### Source data
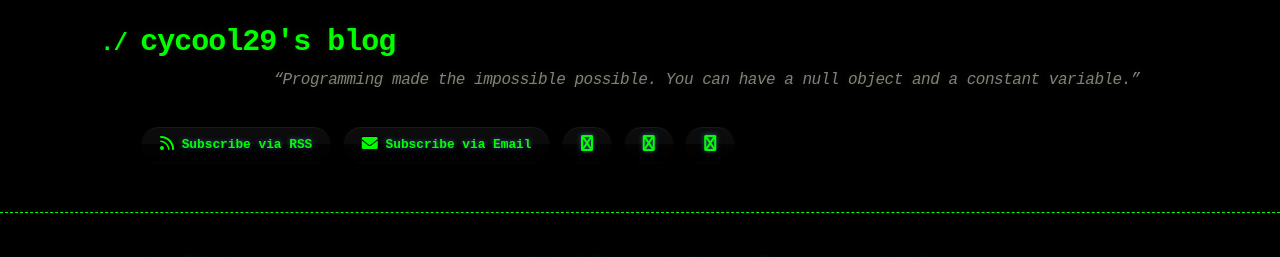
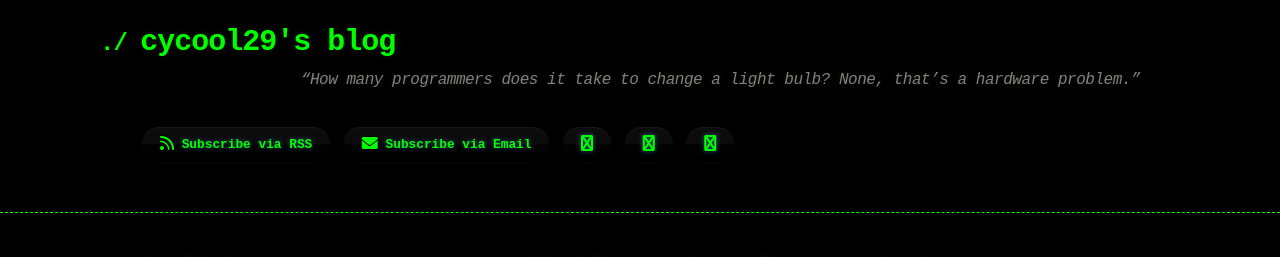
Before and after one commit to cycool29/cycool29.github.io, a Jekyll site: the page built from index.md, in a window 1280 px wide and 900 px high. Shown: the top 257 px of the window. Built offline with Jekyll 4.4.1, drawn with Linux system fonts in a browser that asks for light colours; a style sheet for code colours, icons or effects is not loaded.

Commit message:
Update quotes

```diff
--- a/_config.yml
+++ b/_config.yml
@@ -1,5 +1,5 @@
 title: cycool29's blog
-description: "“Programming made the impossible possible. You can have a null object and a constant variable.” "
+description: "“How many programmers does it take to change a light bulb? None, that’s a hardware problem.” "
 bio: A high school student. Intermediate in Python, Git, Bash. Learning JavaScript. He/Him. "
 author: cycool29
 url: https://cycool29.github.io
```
* * *
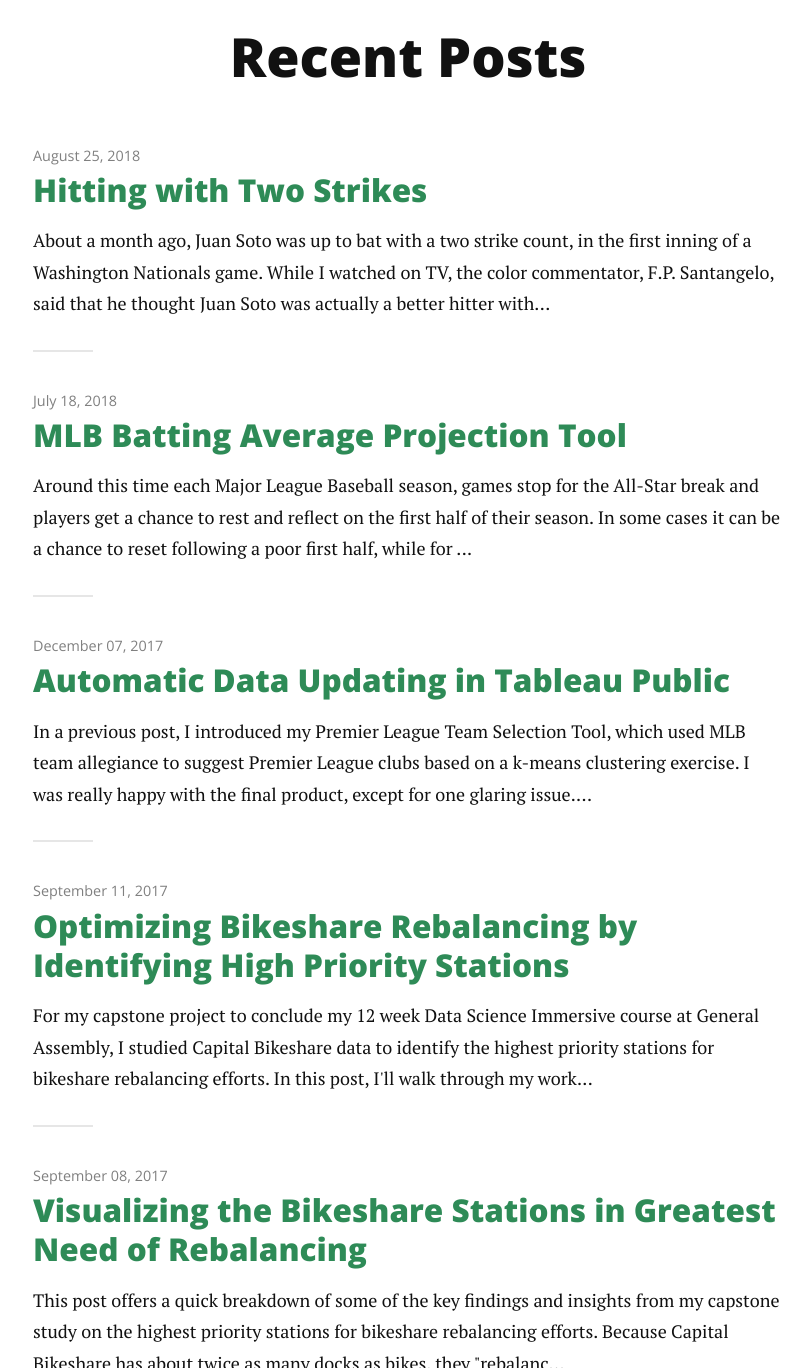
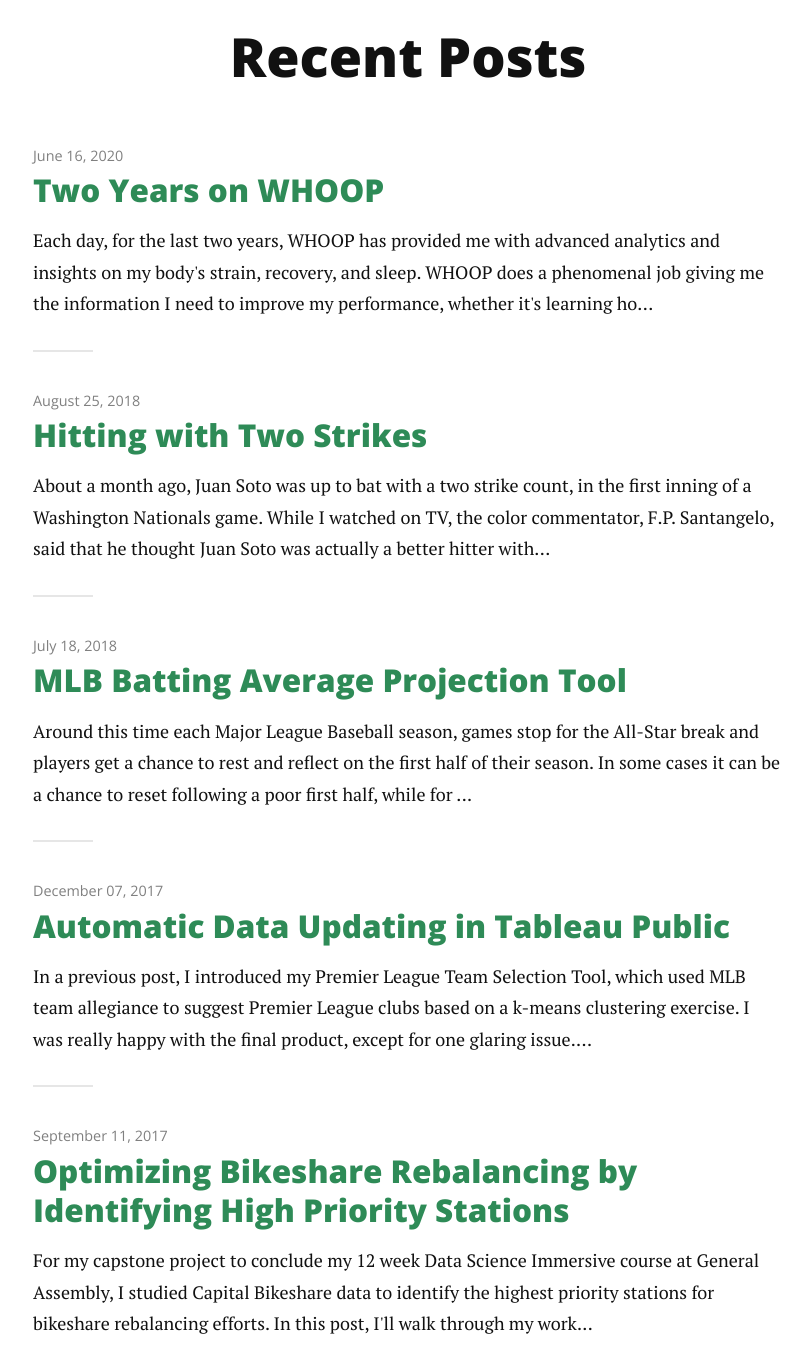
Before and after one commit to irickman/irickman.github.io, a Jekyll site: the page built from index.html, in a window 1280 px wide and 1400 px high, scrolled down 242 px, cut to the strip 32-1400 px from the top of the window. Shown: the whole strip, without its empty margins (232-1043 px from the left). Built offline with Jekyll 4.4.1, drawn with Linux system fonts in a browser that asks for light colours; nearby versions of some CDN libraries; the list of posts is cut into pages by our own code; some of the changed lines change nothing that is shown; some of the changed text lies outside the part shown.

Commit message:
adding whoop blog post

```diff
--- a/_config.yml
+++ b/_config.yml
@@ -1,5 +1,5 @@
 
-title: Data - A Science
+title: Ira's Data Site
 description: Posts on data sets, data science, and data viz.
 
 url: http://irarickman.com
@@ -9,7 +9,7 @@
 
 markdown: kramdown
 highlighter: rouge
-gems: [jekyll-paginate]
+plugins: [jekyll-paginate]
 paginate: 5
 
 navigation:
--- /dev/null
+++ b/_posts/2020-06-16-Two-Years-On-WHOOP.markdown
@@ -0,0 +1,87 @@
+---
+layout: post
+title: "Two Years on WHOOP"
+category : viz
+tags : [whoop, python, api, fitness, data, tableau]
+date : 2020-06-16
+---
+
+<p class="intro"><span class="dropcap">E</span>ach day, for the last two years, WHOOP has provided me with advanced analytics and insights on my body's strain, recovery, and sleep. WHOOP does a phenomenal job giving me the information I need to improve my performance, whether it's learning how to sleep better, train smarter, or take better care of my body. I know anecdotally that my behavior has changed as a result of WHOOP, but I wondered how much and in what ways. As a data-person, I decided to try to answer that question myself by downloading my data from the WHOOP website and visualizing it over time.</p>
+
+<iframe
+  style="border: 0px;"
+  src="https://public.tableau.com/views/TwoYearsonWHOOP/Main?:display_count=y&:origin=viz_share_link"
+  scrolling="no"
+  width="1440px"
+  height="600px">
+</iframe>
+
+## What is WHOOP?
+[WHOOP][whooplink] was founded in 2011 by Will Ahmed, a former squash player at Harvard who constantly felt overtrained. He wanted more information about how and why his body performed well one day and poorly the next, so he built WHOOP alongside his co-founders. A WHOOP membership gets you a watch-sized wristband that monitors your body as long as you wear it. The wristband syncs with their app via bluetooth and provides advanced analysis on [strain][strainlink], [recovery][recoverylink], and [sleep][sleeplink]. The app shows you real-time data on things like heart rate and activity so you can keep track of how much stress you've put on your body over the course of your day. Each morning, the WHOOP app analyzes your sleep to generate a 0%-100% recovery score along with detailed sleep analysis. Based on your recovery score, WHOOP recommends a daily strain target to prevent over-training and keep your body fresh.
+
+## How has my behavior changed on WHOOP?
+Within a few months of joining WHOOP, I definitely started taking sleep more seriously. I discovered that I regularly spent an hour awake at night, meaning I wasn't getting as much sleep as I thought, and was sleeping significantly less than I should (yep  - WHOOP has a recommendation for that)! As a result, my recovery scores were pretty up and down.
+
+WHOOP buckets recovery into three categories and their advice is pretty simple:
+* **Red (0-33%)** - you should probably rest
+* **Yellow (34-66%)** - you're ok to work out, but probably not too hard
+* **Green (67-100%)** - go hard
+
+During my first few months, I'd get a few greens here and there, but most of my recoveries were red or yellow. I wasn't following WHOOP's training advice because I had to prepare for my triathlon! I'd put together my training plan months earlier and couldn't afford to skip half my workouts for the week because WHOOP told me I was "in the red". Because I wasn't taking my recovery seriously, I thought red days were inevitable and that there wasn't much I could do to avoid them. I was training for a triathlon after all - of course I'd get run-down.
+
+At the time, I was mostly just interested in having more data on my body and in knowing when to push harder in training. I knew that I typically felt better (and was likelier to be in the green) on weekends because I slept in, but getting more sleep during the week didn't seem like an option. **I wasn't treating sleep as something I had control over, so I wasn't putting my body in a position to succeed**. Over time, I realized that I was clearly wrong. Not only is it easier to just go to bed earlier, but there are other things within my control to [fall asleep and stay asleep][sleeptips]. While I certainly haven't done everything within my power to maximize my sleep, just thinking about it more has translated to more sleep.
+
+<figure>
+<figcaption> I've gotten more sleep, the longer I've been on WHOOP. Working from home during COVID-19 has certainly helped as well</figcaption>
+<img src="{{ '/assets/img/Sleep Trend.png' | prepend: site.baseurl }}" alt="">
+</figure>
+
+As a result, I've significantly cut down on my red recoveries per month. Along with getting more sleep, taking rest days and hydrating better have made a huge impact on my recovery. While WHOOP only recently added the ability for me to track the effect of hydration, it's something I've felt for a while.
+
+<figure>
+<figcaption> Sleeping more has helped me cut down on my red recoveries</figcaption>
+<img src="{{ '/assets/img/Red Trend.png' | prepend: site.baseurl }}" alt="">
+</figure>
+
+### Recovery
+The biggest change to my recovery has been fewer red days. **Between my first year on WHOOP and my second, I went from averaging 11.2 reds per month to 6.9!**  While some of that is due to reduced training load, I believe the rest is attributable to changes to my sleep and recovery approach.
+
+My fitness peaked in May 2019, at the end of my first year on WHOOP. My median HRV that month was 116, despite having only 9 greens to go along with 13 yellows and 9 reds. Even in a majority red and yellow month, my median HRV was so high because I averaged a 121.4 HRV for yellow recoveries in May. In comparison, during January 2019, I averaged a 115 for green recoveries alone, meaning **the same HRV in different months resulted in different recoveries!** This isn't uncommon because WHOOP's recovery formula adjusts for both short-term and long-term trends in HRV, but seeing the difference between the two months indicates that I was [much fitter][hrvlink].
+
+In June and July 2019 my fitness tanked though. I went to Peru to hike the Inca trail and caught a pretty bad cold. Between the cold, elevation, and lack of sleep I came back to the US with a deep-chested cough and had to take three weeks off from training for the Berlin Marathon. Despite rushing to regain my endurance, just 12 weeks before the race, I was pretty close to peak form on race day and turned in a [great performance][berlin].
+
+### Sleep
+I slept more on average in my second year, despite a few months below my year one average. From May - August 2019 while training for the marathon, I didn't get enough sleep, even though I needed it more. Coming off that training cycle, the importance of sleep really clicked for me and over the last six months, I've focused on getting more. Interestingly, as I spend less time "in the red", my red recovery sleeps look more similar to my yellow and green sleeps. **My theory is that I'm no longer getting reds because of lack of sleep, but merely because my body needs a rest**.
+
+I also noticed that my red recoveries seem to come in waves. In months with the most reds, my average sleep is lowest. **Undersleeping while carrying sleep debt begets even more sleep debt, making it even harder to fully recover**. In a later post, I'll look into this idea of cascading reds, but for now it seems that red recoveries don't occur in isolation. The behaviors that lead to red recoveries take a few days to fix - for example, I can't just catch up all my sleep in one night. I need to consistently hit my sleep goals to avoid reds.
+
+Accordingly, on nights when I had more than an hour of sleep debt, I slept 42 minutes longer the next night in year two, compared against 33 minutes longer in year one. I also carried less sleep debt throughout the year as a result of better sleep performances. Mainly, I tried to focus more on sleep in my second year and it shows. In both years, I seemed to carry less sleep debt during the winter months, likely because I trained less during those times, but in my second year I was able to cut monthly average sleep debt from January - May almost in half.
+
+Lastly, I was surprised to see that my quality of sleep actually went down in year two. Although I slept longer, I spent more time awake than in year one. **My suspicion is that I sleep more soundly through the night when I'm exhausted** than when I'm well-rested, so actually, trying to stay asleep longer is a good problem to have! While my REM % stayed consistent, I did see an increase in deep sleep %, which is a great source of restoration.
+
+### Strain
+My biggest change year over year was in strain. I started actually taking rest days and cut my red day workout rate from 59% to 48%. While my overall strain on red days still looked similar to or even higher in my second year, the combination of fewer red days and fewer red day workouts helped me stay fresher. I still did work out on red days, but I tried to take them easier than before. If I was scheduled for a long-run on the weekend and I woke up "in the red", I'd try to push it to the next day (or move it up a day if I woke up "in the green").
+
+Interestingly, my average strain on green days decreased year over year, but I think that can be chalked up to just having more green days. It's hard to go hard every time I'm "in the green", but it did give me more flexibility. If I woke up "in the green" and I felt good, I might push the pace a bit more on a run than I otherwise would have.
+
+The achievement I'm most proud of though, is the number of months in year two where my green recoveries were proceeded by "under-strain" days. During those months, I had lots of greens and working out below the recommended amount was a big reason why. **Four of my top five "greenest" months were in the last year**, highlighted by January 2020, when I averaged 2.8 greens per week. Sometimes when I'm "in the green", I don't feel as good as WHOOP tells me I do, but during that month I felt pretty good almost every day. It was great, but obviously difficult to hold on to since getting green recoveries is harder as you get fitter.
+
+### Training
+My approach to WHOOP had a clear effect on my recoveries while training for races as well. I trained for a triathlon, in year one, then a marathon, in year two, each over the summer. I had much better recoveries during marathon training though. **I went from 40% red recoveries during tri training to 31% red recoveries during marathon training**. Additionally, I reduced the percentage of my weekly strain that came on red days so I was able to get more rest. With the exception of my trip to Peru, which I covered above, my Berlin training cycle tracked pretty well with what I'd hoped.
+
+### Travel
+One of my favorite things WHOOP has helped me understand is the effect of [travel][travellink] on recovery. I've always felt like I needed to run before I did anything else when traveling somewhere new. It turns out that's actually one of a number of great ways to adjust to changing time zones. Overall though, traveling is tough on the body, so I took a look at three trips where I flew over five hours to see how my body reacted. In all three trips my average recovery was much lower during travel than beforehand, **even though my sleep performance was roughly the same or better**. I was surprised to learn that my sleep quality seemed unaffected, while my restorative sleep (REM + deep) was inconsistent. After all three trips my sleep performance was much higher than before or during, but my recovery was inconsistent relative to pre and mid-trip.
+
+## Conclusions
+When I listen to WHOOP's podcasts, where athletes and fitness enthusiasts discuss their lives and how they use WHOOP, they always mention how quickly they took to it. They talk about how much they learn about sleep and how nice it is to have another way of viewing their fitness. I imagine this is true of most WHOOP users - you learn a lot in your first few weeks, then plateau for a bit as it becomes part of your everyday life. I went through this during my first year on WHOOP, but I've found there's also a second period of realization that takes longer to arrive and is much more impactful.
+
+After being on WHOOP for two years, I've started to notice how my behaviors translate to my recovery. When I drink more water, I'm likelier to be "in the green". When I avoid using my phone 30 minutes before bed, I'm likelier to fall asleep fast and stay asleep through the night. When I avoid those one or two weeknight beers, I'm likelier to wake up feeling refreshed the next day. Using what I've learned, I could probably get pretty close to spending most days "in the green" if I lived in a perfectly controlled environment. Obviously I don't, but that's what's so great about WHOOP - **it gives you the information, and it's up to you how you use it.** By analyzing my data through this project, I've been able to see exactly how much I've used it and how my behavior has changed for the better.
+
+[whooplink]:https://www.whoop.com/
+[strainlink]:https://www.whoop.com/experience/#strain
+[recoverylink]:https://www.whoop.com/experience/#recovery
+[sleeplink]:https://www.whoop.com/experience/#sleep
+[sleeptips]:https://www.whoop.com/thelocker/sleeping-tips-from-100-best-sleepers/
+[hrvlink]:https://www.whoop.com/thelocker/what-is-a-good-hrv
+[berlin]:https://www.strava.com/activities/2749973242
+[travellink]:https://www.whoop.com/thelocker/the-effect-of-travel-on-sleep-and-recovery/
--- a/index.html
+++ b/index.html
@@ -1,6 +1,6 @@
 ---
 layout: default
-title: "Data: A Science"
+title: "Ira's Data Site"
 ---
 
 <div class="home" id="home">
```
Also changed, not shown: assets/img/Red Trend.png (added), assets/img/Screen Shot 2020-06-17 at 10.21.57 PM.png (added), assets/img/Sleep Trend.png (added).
--
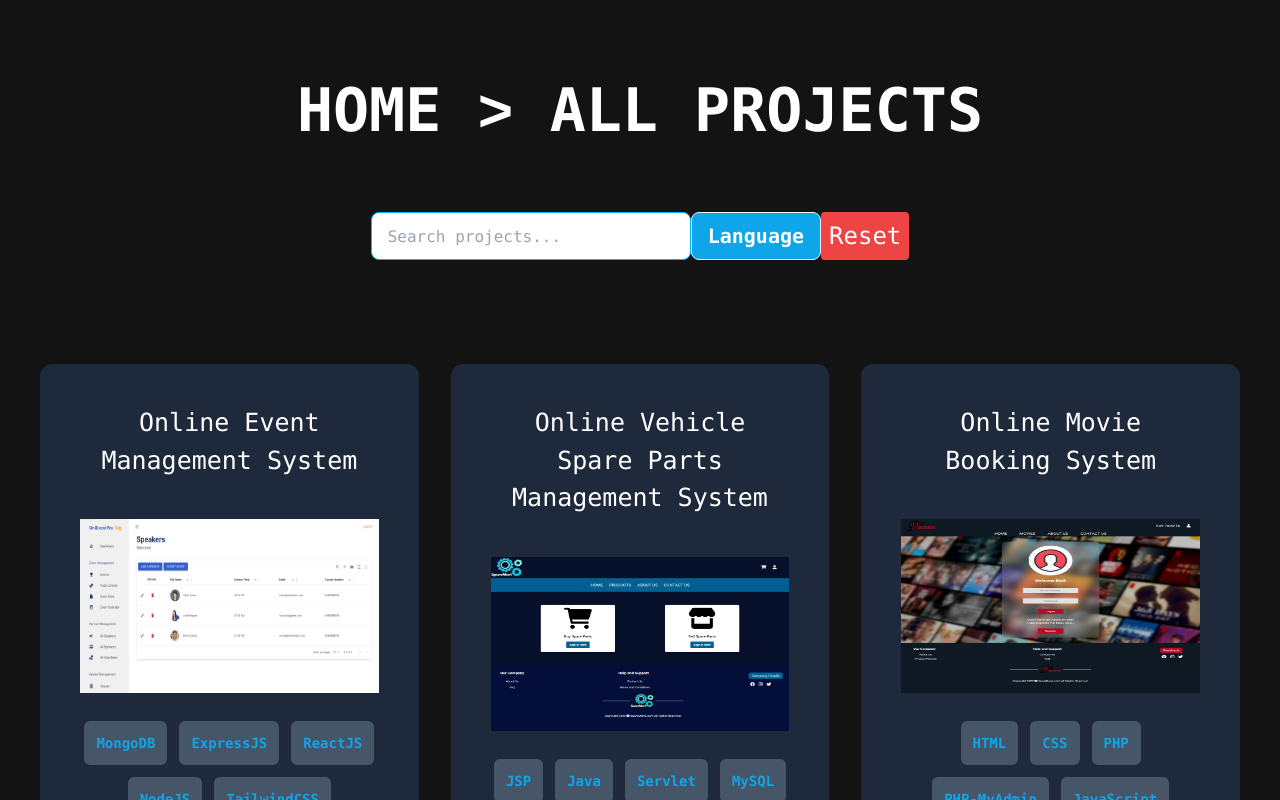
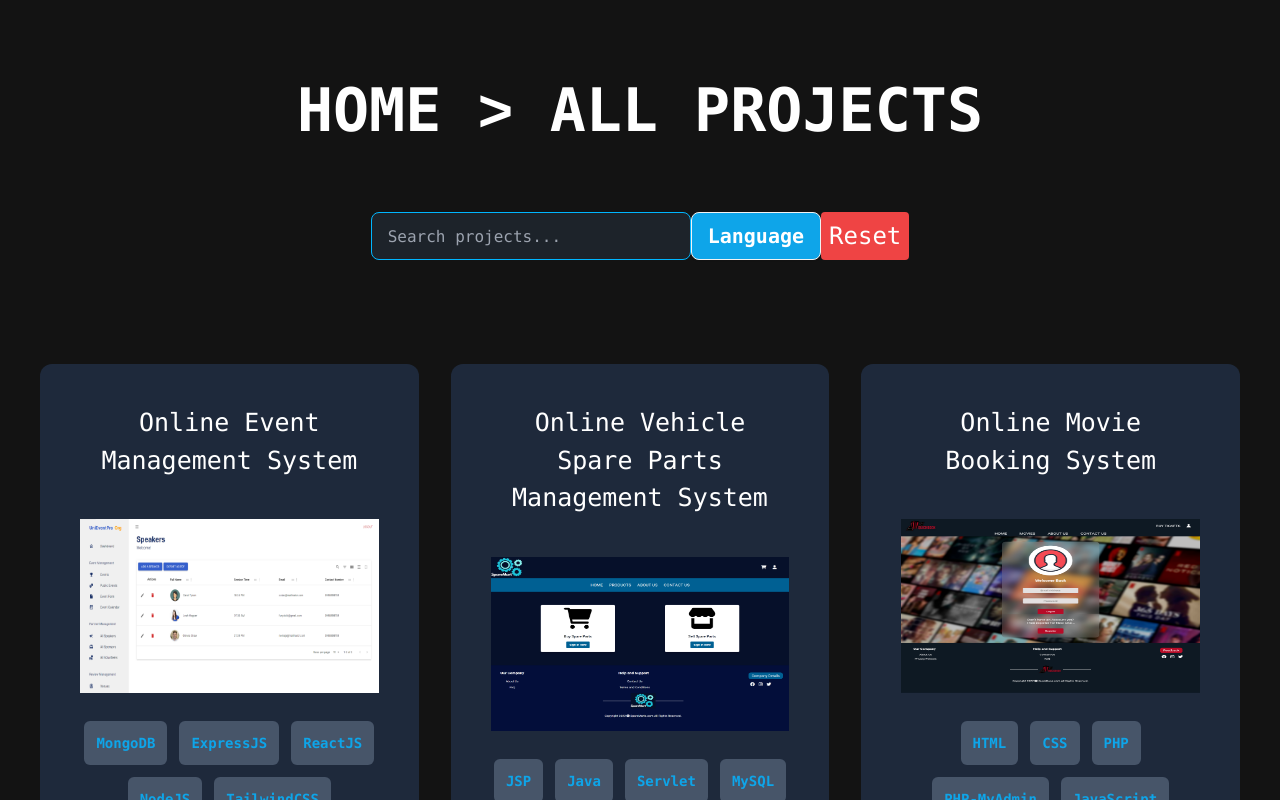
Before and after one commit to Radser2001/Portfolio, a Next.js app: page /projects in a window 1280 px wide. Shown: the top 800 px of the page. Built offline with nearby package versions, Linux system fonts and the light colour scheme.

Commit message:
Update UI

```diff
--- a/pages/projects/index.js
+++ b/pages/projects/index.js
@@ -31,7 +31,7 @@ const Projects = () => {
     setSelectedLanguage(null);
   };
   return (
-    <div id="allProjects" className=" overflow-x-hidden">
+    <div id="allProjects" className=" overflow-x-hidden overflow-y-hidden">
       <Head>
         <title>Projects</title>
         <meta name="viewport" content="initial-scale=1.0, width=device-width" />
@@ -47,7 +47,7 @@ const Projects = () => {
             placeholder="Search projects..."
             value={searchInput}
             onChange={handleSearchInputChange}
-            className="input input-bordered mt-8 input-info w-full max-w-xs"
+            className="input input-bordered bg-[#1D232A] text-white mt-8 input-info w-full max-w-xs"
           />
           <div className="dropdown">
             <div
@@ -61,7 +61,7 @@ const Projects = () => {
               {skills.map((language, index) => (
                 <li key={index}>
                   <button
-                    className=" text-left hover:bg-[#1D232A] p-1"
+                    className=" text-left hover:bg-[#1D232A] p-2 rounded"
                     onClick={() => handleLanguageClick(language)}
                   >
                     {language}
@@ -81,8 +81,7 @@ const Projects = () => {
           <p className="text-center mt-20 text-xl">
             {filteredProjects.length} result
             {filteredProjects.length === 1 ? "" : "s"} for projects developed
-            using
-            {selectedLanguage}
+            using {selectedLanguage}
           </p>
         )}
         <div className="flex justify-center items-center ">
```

### Your objective
Only lines containing the word "text" should appear in the answer, and every such line from the records above must be there.

### Expected answer
Before and after one commit to irickman/irickman.github.io, a Jekyll site: the page built from index.html, in a window 1280 px wide and 1400 px high, scrolled down 242 px, cut to the strip 32-1400 px from the top of the window. Shown: the whole strip, without its empty margins (232-1043 px from the left). Built offline with Jekyll 4.4.1, drawn with Linux system fonts in a browser that asks for light colours; nearby versions of some CDN libraries; the list of posts is cut into pages by our own code; some of the changed lines change nothing that is shown; some of the changed text lies outside the part shown.
+            className="input input-bordered bg-[#1D232A] text-white mt-8 input-info w-full max-w-xs"
-                    className=" text-left hover:bg-[#1D232A] p-1"
+                    className=" text-left hover:bg-[#1D232A] p-2 rounded"
           <p className="text-center mt-20 text-xl">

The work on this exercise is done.